I have a new client in which my company is responsible for all accounting and finance from the transactional bookkeeping to high-level CFO work. During my first week, I found myself spending all my time receiving payments, entering bills, and cutting checks. I knew I should not be spending all my time doing this. I have the knowledge to do all of this, but I should not be spending my time on it. My value is elsewhere. Therefore, I hired a bookkeeping firm to help me.
We need to look at all of our processes and decide if we should cut some of them or delegate. What if a process seems redundant or unnecessary? Should we keep doing it? What if we stop and it causes a problem? If a redundant or useless process needs to go away, we should consider the risk and reward. We save time by stopping a task at the risk of possibly needing information we no longer have. I would argue to be fast at cutting redundant processes so you quickly understand the effect.
3. Spend time thinking and less time doing
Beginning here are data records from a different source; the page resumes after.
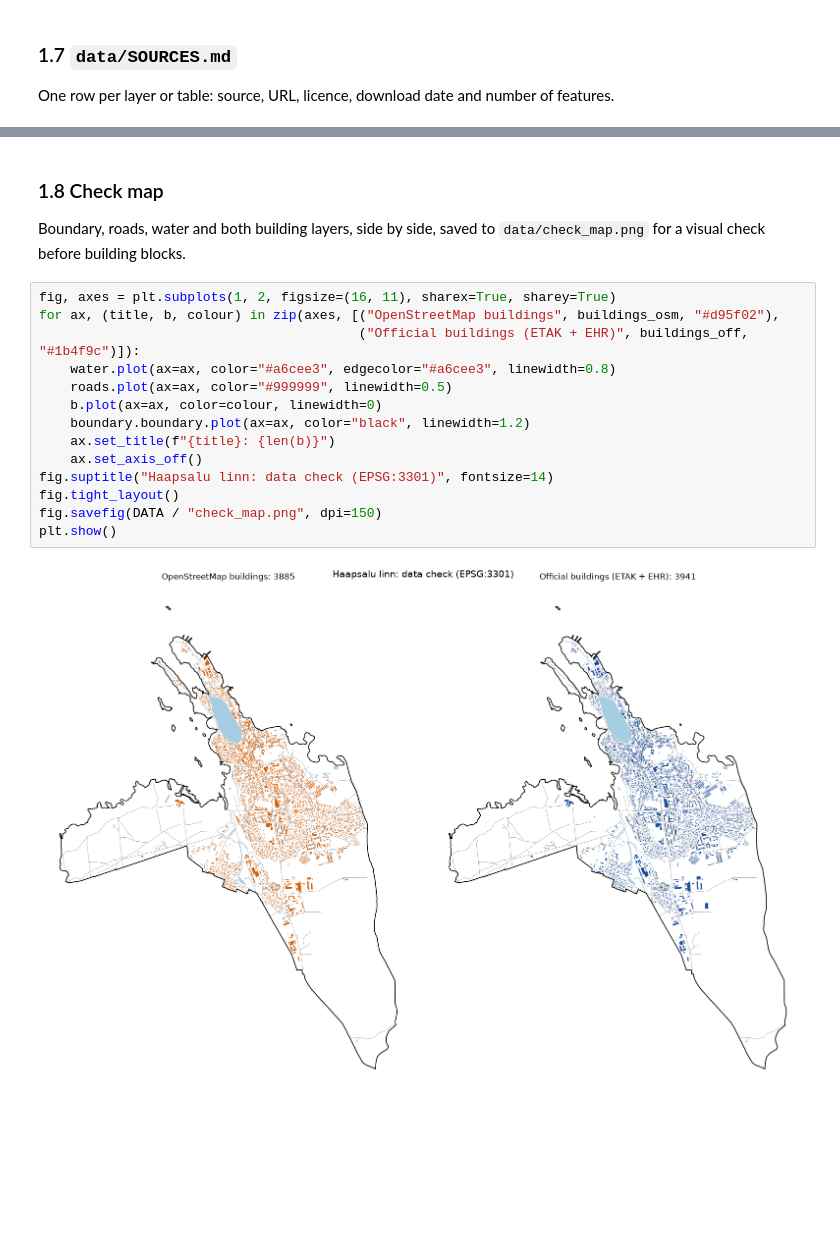
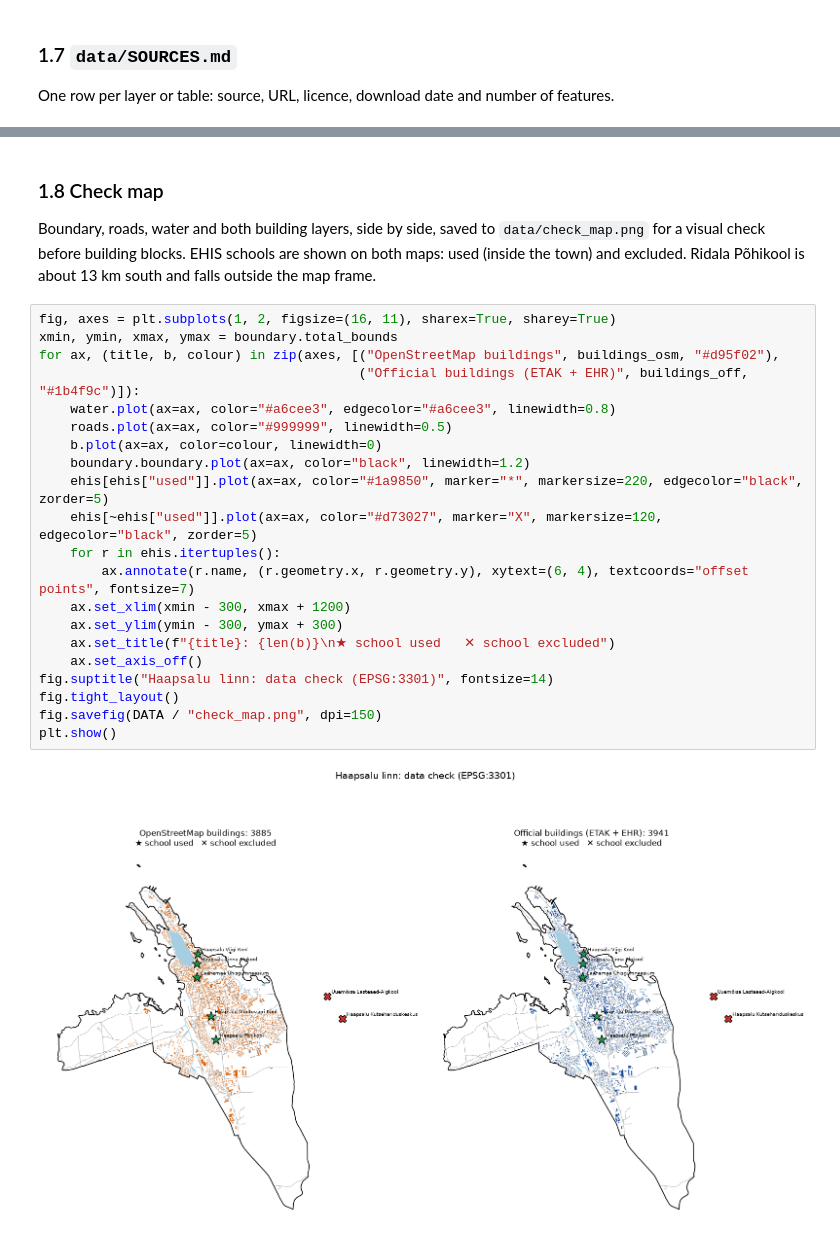
Before and after one commit to aleks-nab/haapsalu-urban-blocks, a Jupyter notebook: notebook.ipynb, the cells around one changed output, grey strips where cells are left out. Drawn from its saved outputs; the diff is of its cells as text; blank space fills up the shorter version.

```diff
--- a/notebook.ipynb
+++ b/notebook.ipynb
@@ -391,20 +514,29 @@ Generated by `notebook.ipynb`, section 1. All layers are in EPSG:3301 (L-EST97).
 ### 1.8 Check map
 
 Boundary, roads, water and both building layers, side by side, saved to
-`data/check_map.png` for a visual check before building blocks.
+`data/check_map.png` for a visual check before building blocks. EHIS schools are shown on
+both maps: used (inside the town) and excluded. Ridala Põhikool is about 13 km south and
+falls outside the map frame.
 # %%
 fig, axes = plt.subplots(1, 2, figsize=(16, 11), sharex=True, sharey=True)
+xmin, ymin, xmax, ymax = boundary.total_bounds
 for ax, (title, b, colour) in zip(axes, [("OpenStreetMap buildings", buildings_osm, "#d95f02"),
                                          ("Official buildings (ETAK + EHR)", buildings_off, "#1b4f9c")]):
     water.plot(ax=ax, color="#a6cee3", edgecolor="#a6cee3", linewidth=0.8)
     roads.plot(ax=ax, color="#999999", linewidth=0.5)
     b.plot(ax=ax, color=colour, linewidth=0)
     boundary.boundary.plot(ax=ax, color="black", linewidth=1.2)
-    ax.set_title(f"{title}: {len(b)}")
+    ehis[ehis["used"]].plot(ax=ax, color="#1a9850", marker="*", markersize=220, edgecolor="black", zorder=5)
+    ehis[~ehis["used"]].plot(ax=ax, color="#d73027", marker="X", markersize=120, edgecolor="black", zorder=5)
+    for r in ehis.itertuples():
+        ax.annotate(r.name, (r.geometry.x, r.geometry.y), xytext=(6, 4), textcoords="offset points", fontsize=7)
+    ax.set_xlim(xmin - 300, xmax + 1200)
+    ax.set_ylim(ymin - 300, ymax + 300)
+    ax.set_title(f"{title}: {len(b)}\n★ school used   ✕ school excluded")
     ax.set_axis_off()
 fig.suptitle("Haapsalu linn: data check (EPSG:3301)", fontsize=14)
 fig.tight_layout()
 fig.savefig(DATA / "check_map.png", dpi=150)
 plt.show()
 # %% [output]
-[figure, old version]
+[figure, new version]
```
Also changed, not shown: parts of 12 cells of this notebook, 7 other files.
Thinking in today’s society seems like a lost art. We spend quite a bit of our free time watching Netflix or checking Facebook or sports. Sometimes, there is no time to think. What if we kept asking ourselves why are we doing this task? Last night my wife and I spent 15 minutes trying to find something to watch on Netflix. We said it was movie night so we were going to watch something even it was horrible and our brains turned to mush. We had done this many times before. We couldn’t find anything good, so we turned off the TV and went to bed early. Great decision. Why hadn’t we done this before?
4. Test new technology
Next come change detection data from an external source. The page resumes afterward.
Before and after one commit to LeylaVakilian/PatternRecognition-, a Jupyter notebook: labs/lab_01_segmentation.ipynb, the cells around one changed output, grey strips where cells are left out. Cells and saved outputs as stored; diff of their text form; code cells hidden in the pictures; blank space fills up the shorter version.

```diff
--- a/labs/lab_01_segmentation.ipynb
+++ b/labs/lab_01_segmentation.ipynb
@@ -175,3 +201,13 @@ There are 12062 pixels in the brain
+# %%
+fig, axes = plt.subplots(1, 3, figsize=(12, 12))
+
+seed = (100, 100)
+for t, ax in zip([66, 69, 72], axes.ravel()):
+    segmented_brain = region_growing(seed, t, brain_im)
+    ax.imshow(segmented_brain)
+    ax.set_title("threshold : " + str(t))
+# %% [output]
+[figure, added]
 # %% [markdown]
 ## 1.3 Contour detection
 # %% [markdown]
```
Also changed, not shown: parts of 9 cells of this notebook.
Lately, I have been using technology such as Quickbooks Online, Asana, and Bill.com. I am researching Expensify to save even more time. There is no reason to keep using the old technology/processes just because you are afraid it won’t work. For a small business, the worst that can happen is that you are back to the old paper-driven processes. Most likely, you can make it work in the long run.
5. Be intentional
This last point is almost a repeat of the first 4 points. In order to be successful whether you are a business owner, a consultant, or an employee, you have to make a conscious effort to think about everything you are doing. Is this a waste of time? Does this have value? Is there a better way?
My suggestion is to put time on the calendar to read, study new technologies, and to think. Get rid of what you shouldn’t be doing and delegate what others can do better, cheaper, and more passionately.
Stop wasting time and start doing what you love more efficiently, more profitably, and with excitement.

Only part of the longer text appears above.